[[ MATERIAL FOR THIS TASK, beginning ]]

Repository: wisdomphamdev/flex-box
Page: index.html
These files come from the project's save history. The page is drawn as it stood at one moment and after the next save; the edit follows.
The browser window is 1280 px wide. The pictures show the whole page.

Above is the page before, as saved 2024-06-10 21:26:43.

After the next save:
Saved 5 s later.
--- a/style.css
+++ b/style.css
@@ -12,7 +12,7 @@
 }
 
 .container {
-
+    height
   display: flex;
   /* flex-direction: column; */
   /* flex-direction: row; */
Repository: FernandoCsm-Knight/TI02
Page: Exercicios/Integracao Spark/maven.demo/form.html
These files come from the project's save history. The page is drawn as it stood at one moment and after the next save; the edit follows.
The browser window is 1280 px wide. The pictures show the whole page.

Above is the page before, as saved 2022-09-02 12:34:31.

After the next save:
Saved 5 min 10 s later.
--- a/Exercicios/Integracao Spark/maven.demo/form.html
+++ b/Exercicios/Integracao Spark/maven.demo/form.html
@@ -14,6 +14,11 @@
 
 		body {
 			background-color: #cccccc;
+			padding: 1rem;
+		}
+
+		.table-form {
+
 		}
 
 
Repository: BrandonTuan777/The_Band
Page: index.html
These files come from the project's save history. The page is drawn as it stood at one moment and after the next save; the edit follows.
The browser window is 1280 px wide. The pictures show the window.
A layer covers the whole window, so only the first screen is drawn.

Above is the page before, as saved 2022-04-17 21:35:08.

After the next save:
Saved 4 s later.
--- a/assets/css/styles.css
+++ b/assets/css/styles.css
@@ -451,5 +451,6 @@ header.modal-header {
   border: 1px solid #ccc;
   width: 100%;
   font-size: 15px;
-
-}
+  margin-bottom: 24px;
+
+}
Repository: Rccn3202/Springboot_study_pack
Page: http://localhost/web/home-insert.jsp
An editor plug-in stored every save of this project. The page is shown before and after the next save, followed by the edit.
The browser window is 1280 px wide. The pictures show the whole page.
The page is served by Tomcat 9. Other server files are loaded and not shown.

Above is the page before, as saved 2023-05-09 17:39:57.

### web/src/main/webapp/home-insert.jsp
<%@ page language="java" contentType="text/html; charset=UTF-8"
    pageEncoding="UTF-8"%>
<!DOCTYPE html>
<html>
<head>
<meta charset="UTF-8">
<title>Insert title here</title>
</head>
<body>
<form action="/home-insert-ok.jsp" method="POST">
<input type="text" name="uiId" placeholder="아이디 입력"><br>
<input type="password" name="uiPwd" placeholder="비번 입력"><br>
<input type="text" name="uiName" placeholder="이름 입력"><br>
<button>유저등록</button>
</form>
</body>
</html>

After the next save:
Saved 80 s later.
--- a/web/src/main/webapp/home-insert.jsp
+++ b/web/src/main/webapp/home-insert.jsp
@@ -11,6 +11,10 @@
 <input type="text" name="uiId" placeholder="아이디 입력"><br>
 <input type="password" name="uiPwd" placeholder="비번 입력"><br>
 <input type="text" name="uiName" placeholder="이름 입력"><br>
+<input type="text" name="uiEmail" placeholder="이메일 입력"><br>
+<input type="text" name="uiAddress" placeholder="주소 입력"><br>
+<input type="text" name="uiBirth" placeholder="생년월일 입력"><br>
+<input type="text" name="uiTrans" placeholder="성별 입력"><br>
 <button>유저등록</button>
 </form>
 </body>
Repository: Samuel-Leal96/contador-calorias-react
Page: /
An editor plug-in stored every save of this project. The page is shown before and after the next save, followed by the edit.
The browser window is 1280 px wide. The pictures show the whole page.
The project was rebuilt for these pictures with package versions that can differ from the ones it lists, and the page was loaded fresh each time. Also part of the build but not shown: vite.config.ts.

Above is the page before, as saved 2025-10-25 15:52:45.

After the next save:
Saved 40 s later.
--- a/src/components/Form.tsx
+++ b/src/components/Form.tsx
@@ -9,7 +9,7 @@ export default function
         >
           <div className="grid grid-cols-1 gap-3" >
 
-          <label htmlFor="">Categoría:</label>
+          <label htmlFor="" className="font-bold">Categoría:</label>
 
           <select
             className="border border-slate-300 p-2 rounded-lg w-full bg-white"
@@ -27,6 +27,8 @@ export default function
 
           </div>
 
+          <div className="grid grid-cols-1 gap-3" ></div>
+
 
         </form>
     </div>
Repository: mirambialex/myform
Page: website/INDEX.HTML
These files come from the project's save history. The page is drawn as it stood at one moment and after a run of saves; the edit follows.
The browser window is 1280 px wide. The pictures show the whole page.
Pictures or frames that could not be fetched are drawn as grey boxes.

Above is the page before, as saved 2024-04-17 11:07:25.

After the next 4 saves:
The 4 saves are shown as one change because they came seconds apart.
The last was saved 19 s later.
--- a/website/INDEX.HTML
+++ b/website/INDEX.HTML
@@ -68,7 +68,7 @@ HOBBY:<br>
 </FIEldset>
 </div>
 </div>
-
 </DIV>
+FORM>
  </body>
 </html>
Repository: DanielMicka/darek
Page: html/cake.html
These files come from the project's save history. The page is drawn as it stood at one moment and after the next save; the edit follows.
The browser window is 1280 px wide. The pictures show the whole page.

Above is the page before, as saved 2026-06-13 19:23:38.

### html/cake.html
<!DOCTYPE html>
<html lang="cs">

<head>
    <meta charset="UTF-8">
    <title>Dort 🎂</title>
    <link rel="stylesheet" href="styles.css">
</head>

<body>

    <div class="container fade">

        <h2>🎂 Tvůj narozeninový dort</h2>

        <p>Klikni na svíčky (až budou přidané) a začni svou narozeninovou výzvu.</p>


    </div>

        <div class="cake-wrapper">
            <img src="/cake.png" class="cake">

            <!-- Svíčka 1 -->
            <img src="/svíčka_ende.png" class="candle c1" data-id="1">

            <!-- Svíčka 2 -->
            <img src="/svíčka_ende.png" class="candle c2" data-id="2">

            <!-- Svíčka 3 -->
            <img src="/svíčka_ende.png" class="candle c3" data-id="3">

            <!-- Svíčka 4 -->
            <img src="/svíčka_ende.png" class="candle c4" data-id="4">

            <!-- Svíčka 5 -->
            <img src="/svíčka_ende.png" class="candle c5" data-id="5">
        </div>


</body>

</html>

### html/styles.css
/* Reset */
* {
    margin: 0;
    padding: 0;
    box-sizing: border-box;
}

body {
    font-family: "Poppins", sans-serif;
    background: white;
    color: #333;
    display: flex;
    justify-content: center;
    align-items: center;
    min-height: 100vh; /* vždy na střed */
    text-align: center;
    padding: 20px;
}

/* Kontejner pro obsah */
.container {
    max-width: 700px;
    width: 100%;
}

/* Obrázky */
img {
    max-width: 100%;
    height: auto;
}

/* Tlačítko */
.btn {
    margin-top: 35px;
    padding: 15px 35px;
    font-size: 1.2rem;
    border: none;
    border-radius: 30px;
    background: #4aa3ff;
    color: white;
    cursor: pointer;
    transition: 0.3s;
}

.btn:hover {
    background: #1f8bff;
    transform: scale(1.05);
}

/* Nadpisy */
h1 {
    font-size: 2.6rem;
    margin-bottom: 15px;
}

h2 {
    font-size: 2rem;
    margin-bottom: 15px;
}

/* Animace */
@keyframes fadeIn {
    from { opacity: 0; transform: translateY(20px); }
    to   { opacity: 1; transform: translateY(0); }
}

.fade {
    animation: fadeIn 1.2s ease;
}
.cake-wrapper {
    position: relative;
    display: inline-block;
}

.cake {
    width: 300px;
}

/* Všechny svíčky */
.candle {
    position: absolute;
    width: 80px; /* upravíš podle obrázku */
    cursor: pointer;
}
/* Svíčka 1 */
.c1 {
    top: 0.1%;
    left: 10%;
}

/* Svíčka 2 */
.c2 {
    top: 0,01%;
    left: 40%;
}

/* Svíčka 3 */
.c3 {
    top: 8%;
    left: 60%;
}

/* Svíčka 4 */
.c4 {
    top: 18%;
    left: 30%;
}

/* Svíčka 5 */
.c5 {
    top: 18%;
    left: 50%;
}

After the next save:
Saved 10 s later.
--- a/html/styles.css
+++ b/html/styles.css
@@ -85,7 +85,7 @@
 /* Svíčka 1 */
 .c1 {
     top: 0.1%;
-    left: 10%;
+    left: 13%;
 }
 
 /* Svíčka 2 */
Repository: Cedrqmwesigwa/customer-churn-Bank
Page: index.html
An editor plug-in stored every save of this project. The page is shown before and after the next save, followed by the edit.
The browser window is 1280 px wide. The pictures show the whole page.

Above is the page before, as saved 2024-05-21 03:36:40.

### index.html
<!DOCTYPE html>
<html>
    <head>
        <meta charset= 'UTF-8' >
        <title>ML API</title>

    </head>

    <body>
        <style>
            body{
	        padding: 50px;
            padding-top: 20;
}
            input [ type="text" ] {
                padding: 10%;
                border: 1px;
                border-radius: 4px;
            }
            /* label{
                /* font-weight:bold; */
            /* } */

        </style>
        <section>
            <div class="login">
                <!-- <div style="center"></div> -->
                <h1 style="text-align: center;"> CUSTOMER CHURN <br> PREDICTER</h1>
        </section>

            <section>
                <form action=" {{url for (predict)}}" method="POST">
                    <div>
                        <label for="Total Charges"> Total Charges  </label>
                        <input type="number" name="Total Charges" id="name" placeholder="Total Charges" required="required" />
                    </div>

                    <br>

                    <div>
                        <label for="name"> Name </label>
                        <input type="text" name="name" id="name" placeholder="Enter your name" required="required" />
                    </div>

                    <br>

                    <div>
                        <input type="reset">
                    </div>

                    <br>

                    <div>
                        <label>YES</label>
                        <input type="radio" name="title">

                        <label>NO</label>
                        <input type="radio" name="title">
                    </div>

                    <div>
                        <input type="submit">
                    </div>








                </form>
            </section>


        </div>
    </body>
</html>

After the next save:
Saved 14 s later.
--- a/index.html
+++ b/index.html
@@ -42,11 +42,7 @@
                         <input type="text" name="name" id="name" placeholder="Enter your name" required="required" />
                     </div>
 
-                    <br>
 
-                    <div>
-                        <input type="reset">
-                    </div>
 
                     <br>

[[ MATERIAL FOR THIS TASK, end ]]

● **WORK TASK**
For the records above, tally the lines holding the word "className". Answer with the number only.

● **RESPONSE FOR THIS EXERCISE**
4